"A very nicely aged Tamnavulin for those who prefer more grassy, sour/sweet fruity Speysider whiskies"
(Photo from Whiskybase)
Tamnavulin is probably one of the lesser known Speyside distilleries. It was built (only) in 1966 to provide spirit for blenders, and was mothballed in 1995 after it changed ownership to Whyte & Mackay. In 2007 it began operating again and in 2016 after extensive modernization, 50 years after its foundation, Tamnavulin single malt was launched again. Looking at this history, the 25-year-old from 1992, which I will be tasting today, was distilled before the distillery update and during the time when Tamnavulin was primarily meant for blends.
It feels very light with lots of pears, some grass, and a sweeter note with lychees and nougat. More overripe soft green fruits, a wet piece of painted wood, a hint of metals, and some sort of ice cream, which could be peach. There are many more hints and suggestions, in particular of all kinds of sugared citrus fruits. With water it becomes more balanced with caramel, more citrus fruits, a combination of fresh grass and straw, and then more fruit juice, but in the form of a light version. All in all well balanced and reasonably complex, but also slightly acidic and punchy in the nose.
It feels very alcoholic, with a fair amount of sour fruits. Grassy, slightly oily, before it goes more towards tropical fruits like mango, tinned peaches and pineapple. Slightly metallic, and further notes of lemon grass, and slightly peppery. It feels that we may need some water to further open it up. So with water, we have a more softy spirit with a whole bag of marshmallows, followed by a burst of sour fruits, and a grassy aftertaste.
Overall, this was a very nice dram to experience Tamnavulin for the first time. Although, this is an independently bottled older version, I am looking forward to test more distillery. Recommended for those who wants a more grassy, sour fruit aged version of a Speysider.

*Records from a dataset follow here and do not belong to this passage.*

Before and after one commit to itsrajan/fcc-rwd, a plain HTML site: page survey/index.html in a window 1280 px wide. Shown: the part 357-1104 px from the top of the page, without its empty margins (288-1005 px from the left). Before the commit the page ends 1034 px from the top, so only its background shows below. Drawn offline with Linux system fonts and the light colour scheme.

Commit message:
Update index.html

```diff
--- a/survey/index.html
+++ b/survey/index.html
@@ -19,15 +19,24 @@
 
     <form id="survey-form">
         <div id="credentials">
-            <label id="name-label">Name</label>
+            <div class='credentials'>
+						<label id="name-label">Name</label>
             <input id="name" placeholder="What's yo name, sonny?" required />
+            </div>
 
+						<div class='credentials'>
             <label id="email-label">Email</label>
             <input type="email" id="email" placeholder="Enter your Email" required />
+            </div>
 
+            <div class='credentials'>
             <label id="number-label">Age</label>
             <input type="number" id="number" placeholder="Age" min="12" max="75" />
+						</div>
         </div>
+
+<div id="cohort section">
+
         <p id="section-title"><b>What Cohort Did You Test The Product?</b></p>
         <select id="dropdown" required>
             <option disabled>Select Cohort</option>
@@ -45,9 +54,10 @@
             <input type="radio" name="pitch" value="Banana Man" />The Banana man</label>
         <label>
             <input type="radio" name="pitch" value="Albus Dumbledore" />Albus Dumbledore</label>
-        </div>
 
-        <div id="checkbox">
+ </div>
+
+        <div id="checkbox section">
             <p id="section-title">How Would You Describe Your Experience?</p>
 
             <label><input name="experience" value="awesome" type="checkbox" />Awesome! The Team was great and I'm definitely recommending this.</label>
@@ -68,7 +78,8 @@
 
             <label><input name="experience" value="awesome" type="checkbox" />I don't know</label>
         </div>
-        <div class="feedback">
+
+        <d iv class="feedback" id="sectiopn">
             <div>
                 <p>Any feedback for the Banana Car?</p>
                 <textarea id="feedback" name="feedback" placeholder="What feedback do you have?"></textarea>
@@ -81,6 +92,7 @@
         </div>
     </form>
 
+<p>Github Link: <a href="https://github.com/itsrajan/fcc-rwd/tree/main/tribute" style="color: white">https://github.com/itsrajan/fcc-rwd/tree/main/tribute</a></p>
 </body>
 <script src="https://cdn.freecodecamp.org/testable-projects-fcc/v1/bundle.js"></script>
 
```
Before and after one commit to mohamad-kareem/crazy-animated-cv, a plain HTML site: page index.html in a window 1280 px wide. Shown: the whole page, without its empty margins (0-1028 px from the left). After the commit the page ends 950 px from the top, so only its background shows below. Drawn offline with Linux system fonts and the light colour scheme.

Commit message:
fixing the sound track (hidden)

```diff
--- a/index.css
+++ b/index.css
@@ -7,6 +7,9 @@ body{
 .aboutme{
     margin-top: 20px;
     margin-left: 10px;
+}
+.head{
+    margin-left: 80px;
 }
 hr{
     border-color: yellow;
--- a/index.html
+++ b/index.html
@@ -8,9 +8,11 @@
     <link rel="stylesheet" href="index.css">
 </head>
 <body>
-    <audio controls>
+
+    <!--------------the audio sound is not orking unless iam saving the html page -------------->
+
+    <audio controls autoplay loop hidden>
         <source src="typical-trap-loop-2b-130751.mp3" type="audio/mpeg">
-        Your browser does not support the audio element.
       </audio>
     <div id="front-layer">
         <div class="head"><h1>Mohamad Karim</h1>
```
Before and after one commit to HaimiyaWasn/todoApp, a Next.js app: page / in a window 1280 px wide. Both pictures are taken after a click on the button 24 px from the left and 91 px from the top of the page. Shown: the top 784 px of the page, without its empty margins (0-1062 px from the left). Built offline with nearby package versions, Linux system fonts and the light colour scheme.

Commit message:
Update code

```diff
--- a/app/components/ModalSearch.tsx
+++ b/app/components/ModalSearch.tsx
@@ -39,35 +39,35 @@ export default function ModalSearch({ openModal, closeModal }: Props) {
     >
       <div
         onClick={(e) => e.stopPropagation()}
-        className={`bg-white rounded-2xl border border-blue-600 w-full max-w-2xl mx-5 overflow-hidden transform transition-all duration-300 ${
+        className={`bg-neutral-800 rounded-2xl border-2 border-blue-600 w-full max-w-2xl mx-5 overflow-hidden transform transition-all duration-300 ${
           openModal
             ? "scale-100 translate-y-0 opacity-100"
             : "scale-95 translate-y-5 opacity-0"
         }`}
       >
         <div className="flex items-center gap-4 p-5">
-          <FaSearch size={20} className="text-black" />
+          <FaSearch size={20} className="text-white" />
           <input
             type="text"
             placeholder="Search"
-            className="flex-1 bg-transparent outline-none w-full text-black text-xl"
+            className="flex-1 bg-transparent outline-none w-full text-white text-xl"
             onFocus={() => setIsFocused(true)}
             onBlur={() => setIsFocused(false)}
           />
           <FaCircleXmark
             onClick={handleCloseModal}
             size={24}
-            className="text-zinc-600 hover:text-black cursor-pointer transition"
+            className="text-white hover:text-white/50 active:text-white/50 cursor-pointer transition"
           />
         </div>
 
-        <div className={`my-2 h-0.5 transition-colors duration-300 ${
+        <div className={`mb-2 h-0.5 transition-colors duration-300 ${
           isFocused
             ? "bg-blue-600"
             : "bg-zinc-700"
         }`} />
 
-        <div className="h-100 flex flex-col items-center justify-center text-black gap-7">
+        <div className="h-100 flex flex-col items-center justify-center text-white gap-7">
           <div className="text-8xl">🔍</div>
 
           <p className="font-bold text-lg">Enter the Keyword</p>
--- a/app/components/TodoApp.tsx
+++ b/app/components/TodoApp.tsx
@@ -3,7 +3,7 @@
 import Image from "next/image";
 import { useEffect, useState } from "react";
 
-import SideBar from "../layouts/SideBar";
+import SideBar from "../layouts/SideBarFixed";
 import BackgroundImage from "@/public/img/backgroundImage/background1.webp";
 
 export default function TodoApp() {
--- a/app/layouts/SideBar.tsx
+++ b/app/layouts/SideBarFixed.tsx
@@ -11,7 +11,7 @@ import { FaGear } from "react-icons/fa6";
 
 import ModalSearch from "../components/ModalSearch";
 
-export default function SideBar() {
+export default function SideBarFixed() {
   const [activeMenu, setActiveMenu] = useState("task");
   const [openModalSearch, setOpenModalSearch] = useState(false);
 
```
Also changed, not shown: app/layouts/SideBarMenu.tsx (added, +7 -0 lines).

Big thanks to for sharing the sample!
• these are my personal views, so do not take them too seriously… nothing beats tasting these for yourself •